Author: Rina Kent







The beginning is the end.

The beginning is when you decide how the finale will be.

For some people, the ending is a mystery and the greatest discovery of all.

Not for me.

I’d already decided the end before I’d even started. It’s all in folders, tucked in neat boxes and waiting to be unleashed on the world.

Like Pandora’s box.

I’ve come so far. I dreamt of this — or rather had nightmares about it. This scenario has existed in every night terror, in every sleep paralysis where he sat on my chest like a fucking grim reaper.

He stole my breath, my life, my damn existence.

And now, I’ll steal his.

My name is Teal Van Doren, and I’m a thief.

The type who’s not interested in pieces of jewellery or goods, but the type who’s after lives.

His life.


At the sound of the soft voice from my right, I lift my head from my phone, shifting my focus from the article about Napoleon’s war tactics.

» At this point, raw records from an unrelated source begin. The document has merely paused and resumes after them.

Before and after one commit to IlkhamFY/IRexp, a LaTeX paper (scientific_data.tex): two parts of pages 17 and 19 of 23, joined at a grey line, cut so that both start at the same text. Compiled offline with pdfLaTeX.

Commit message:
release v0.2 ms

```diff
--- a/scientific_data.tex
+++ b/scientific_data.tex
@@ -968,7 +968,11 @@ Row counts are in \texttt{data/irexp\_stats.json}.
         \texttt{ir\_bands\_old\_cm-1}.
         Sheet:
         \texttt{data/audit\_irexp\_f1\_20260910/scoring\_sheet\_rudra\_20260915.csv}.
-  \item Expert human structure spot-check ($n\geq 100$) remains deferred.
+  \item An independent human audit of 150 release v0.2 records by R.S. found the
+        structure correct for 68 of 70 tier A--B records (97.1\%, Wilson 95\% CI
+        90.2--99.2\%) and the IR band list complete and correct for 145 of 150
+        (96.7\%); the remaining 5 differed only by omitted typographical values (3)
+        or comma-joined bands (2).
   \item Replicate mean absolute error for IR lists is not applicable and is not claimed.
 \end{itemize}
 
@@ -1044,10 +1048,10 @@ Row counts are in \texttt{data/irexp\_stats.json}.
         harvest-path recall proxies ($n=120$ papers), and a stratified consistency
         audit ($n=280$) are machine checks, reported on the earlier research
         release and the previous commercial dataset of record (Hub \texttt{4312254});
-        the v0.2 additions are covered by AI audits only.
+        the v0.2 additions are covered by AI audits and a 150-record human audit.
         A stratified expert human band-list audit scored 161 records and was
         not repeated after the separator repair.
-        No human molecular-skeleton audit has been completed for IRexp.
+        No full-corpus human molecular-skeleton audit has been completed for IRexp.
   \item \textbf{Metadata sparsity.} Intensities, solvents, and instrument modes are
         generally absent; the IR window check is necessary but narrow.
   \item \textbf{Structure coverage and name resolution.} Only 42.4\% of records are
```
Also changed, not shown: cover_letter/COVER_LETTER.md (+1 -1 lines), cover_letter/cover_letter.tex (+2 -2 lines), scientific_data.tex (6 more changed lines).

My foster sister, Elsa, watches me with a slight furrow between her brows. Her golden blonde hair is tucked into a long ponytail that covers her slender back. The look in her electric blue eyes is filled with concern and…something else I can’t identify.

The only reason I figured out the concern is because of the twisting of her lips, the furrow of her brows, and the way she’s clutching the strap of her backpack. It’s some sort of a tell with her, which makes it easier to figure out her emotions.

At least this one. Usually, she maintains a resting bitch face that’s hard to decipher.

Or it’s probably because I’m bad at this human interaction business.

Some are born for peopling; I was born for anything that doesn’t include that.

Elsa is the definition of angelic beauty with her pale skin and slim figure. However, I’ve never once felt non-existent beside her, even with my short black hair in a blunt lob and my generally grim makeup. When people started calling me adorable with snow-like beauty in my youth, I smothered it.

What others find beautiful escapes me, so when I first met her, I thought she was the bitch heiress to Dad’s fortune. She proved me wrong by the way she acts — like right now.

As if she took lessons from my brother, she always makes sure I’m not too lost in my head.

We’re walking to the first class of the day. The grand hall of Royal Elite School, or RES, nearly swallows us. It’s one of those schools the privileged have direct access to, the type of school the greatest names in the UK attend, Dad included. The feeling that I’m continuing in Dad’s footsteps is one of the reasons why I tolerated the idea of leaving Birmingham to come all the way to London.

And him.

The one who’ll soon go down.

Other than that, nothing interests me here. Not the high towers, the prestigious education, or the students with millions in their trust funds.

They look at me like I’m a freak, and I don’t acknowledge them at all.


Because I was never interested in fitting in.

You can’t covet something you never actually wanted or even thought about.

I have my world, and no one is welcome in.

Sometimes, like now, their faces blur until their features blend into each other, leaving stark lines behind.

Wrenching my attention from them, I focus on Elsa. “Yes?”

“I heard about your deal with Dad.” She retrieves a bar of dark chocolate.

I don’t hesitate when I take it from her and have a bite, savouring the rich taste. Elsa acts like an older sister even though she’s only a few weeks older than me.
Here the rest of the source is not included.